It is said that when Saint Augustine died, he had nothing but his writings and few clothes. Everything he had belonged to the monastery. To practice simplicity does not require a vow of poverty, but it does suggest moving away from a lifestyle that is focused on possessions into a lifestyle of less. Doing more with less means having fewer things around us to care for so that more of our attention may be toward God and people. If I didn’t have to mow the lawn, that’s forty minutes I could give to something else. But we must be careful about extremes. Because it is during that very forty minutes that I can often be in solitude and silence with God as I follow my noisy mower, oblivious to everything, except the row of grass that I am cutting. It’s about attitude, and asking: Can I do without this thing?”
Category Archives: A Fresh Start
The Bible is filled with singing! To sing the praises of God is what many of the Psalms are all about. Singing as a form of worship (all of these disciplines should be seen as worship) whether alone in your prayer closet or among your fellow disciples is a key discipline. On key, off key, whatever kind of joyful noise you can make, worship the Lord in singing! And don’t think singing is just praise, we can lament in song as well as we can praise, but in either case, rejoice always!
To be silent in today’s world may be the hardest, yet most rewarding of the disciplines.
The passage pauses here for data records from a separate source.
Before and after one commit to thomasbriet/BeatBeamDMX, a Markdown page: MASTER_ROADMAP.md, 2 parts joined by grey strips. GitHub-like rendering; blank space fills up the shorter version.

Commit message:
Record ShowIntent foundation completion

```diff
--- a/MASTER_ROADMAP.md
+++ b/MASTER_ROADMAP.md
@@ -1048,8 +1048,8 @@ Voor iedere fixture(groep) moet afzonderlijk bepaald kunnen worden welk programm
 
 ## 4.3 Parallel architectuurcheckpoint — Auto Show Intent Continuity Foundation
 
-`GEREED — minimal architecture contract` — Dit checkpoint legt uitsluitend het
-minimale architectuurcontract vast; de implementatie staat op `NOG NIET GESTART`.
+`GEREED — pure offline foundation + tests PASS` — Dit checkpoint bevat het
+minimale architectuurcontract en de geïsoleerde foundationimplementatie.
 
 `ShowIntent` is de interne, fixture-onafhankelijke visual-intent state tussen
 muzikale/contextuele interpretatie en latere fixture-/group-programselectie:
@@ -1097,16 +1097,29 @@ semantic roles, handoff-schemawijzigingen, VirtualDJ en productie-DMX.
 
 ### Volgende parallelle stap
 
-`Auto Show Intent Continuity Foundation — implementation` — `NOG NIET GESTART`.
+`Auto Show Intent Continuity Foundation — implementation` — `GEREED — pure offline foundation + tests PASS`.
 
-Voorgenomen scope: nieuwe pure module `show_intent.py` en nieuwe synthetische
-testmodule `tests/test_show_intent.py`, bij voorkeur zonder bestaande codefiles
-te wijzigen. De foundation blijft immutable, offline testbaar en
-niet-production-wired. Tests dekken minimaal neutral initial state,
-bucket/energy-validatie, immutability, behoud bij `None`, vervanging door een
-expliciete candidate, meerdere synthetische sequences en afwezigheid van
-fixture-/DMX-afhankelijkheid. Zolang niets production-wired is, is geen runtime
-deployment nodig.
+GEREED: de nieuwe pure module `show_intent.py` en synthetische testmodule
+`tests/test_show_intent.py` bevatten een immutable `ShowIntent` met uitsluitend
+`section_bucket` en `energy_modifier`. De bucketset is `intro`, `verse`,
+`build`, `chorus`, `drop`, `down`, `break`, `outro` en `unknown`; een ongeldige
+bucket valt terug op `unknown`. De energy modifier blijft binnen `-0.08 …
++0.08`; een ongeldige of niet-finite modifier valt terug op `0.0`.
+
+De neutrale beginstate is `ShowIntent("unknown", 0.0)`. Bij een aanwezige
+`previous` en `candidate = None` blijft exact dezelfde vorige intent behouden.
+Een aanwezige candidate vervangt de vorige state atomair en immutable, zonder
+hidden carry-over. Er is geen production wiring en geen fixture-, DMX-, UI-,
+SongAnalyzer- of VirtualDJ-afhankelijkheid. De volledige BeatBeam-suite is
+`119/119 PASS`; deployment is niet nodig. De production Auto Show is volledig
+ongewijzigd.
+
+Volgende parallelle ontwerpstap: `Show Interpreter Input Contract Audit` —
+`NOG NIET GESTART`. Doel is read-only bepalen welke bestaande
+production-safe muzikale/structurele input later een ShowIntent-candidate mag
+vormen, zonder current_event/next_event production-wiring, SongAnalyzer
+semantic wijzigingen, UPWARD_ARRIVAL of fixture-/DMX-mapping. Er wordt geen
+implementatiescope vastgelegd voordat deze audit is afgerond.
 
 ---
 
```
This simply means not talking. When tempted to talk, one should pray. Like many such disciplines, to begin with a shorter period of time and then increase the amount of time is wise. In silence, one seeks to hear rather than to speak. This is not the same as an attempt to empty one’s self, for any emptying of our heart and mind needs to be intentionally filled by God with His Scriptures. So silence may well be tied to one of the prayer disciplines. But, quietness so you can hear is the key. Therefore, having your Bible open and ready is wise.
If we run a search for the word ‘serve’ in the New Testament, it would take us quite a while to read all that is said about it. (Reading and studying the uses of the word ‘serve’ in the Gospels may be a helpful thing to do as a Bible Study discipline.) Serving is a key to living the life of following Jesus. To serve well, it would be helpful to identify the gifts and talents that God has given us. However, it’s important to be careful to understand that joyful serving comes from loving and therefore serving God. Serving for its own sake, or if motivated by guilt, may lead into a works mentality. As an aspect of the fruit of abiding in Jesus, serving can bring us closer to God as we recognize it is Him working through us for His kingdom.
This is an easier discipline. Choose five or six Scripture texts that you would like to regularly pray. Copy and paste these verses in your electronic calendar as reminders every hour or so through the day. On your devices that are tied to your electronic calendar, as they pop up on your screen, take that moment, stop for that moment and intentionally talk to your heavenly Father using that Bible text. There is a list you might find helpful in the chapter on “Praying Scripture.”
This discipline was important enough to God for Him to model it on the 7th day and include it in the 10 Commandments. Among those commandments, this is likely the one most often ignored by Christians. To take a day off is biblical and wise. In a sermon on Sabbath, I could probably come up with lots of reasons why it’s a good idea, but here are two: We need a day off because we were not created to work non-stop. God rested on the seventh day to demonstrate for us what He later commanded. The second reason is to show me that I am not God (like the need for sleep shows I need proper rest). Only He is omnipotent. You and I need rest. But Sabbath is not just a day off. It should be intentional. Read the chapter on Sabbatical to adapt ideas about purposeful Sabbath. Add an extra discipline or two to your sabbath. Be sure to engage in activities that bring you joy. Sabbath is to be enjoyed, not just endured! Oh, yeah, you pastors, Sunday is not your sabbath.